The Lufthansa Group and Lilium have signed a Memorandum of Understanding (MoU) to explore a strategic partnership on electric Vertical Take-Off and Landing (eVTOL) aircraft operation in Europe.
“Innovation is part of our DNA,” said Dr Detlef Kayser, Member of the Lufthansa Group’s Executive Board, responsible for Fleet & Technology. “The Lufthansa Group aspires to be a global leader in the integration of state-of-the-art products and processes. We want to develop aviation further and drive the transformation of the industry. This Memorandum of Understanding with Lilium will make an important contribution to this. Only with innovation, courage and determination can we, as an industry, make aviation more sustainable and master the challenges of the future.”

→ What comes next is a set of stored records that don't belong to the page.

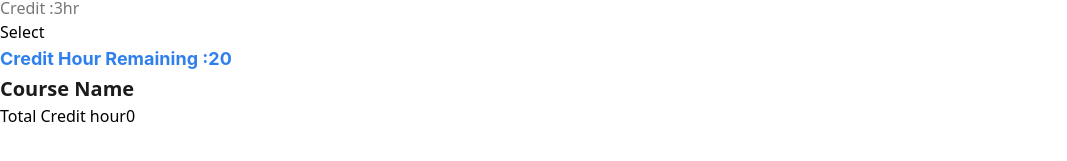
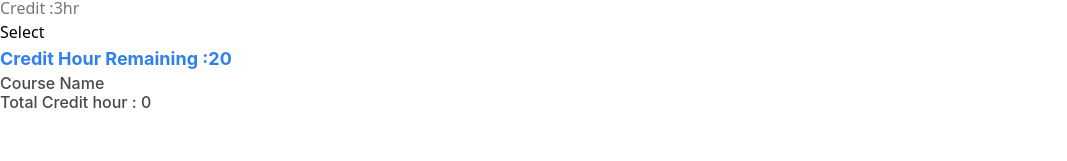
Before and after one commit to rajalishikh/course-registration-website2-, a React (Vite) app: page / in a window 1280 px wide. Shown: the part 4072-4233 px from the top of the page, without its empty margins (0-1067 px from the left). Built offline with nearby package versions, Linux system fonts and the light colour scheme.

Commit message:
In this Section I add style in my Course name and Total credit

```diff
--- /dev/null
+++ b/src/Component/Bookmark/Bookmark.css
@@ -0,0 +1,7 @@
+.Book {
+  color: rgba(28, 27, 27, 0.6);
+  font-family: Inter;
+  font-size: 16px;
+  font-weight: 400;
+  line-height: 30px;
+}
--- a/src/Component/Bookmark/Bookmark.jsx
+++ b/src/Component/Bookmark/Bookmark.jsx
@@ -1,10 +1,11 @@
 import PropTypes from 'prop-types';
+import './Bookmark.css';
 const Bookmark = ({ bookmark }) => {
     const { Course_Name } = bookmark;
 
     return (
         <div >
-            <p > {Course_Name}</p>
+            <p className='Book ' > {Course_Name}</p>
 
 
         </div>
--- a/src/Component/Bookmarks/Bookmarks.css
+++ b/src/Component/Bookmarks/Bookmarks.css
@@ -25,3 +25,10 @@
   letter-spacing: 0%;
   text-align: left;
 }
+.text {
+  color: rgba(28, 27, 27, 0.8);
+  font-family: Inter;
+  font-size: 16px;
+  font-weight: 500;
+  line-height: 19px;
+}
--- a/src/Component/Bookmarks/Bookmarks.jsx
+++ b/src/Component/Bookmarks/Bookmarks.jsx
@@ -15,8 +15,8 @@ const Bookmarks = ({ bookmarks, creditHour,setRemainingHour }) => {
             {
                 bookmarks.map((item2,idx)=><Bookmark key={idx} bookmark={item2}></Bookmark>)
             }
-            <p className='border-t-2 mt-2'>
-            Total Credit hour{ creditHour}
+            <p className='border-t-2 mt-2 text'>
+            Total Credit hour : { creditHour}
             </p>
 
 
```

The companies want to explore innovation opportunities in aviation, discussing areas such as ground and flight operations, future aircraft maintenance, as well as crewing and flight training. In a possible strategic partnership, both companies also want to analyse the opportunities for collaboration with third parties like airports and regional partners, for instance on the advancement of infrastructure such as vertiports, airspace integration and the definition of required operation processes.
“We are delighted that the Lufthansa Group has decided to cooperate with us to jointly advance in the future of flying,” said Klaus Roewe, CEO, Lilium. “The Lufthansa Group has been at the forefront of some of Europe’s most important aviation initiatives, especially in the area of environmental sustainability. We are thrilled to explore opportunities on bringing eVTOL flights to Lufthansa Group customers.”
Production of the Lilium Jet has begun. According to Lilium’s internal projections, the European market is expected to account for a demand of around 9,200 eVTOL aircraft through 2035.
With a current fleet of over 700 commercial aircraft, the Lufthansa Group is pursuing a long-term fleet strategy aimed at cost-efficiency and reduced emissions. The Lufthansa Group aims to cut its net carbon emissions in half by 2030 on its path to becoming carbon-neutral by 2050.